• [Problem to work on]: Check every line of the data and copy the ones where "loading" appears.

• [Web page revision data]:
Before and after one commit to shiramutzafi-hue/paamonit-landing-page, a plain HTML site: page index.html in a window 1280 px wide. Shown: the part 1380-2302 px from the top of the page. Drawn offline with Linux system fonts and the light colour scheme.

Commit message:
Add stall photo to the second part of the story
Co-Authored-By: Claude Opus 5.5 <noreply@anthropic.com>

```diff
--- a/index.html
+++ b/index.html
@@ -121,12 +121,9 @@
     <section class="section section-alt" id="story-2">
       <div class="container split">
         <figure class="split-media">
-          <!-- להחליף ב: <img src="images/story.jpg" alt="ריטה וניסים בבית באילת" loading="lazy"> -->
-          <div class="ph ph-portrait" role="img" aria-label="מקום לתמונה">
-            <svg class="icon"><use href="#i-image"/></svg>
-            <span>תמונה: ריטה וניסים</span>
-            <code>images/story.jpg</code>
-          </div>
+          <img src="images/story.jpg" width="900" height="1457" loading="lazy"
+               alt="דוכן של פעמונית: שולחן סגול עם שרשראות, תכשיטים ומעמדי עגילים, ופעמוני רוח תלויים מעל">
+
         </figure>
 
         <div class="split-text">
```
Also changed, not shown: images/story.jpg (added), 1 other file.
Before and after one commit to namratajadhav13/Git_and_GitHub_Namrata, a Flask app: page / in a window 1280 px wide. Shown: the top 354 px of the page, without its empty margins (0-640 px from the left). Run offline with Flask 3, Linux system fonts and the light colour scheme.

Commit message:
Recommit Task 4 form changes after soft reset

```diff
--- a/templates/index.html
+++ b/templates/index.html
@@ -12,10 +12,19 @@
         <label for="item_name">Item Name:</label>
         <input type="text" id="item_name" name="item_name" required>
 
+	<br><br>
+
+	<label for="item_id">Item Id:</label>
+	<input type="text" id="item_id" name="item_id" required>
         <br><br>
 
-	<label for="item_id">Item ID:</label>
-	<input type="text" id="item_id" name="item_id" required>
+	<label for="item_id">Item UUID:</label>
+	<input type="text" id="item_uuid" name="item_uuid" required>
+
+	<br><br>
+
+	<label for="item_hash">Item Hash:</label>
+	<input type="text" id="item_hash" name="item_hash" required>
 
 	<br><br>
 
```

• [Answer section]:
-          <!-- להחליף ב: <img src="images/story.jpg" alt="ריטה וניסים בבית באילת" loading="lazy"> -->
+          <img src="images/story.jpg" width="900" height="1457" loading="lazy"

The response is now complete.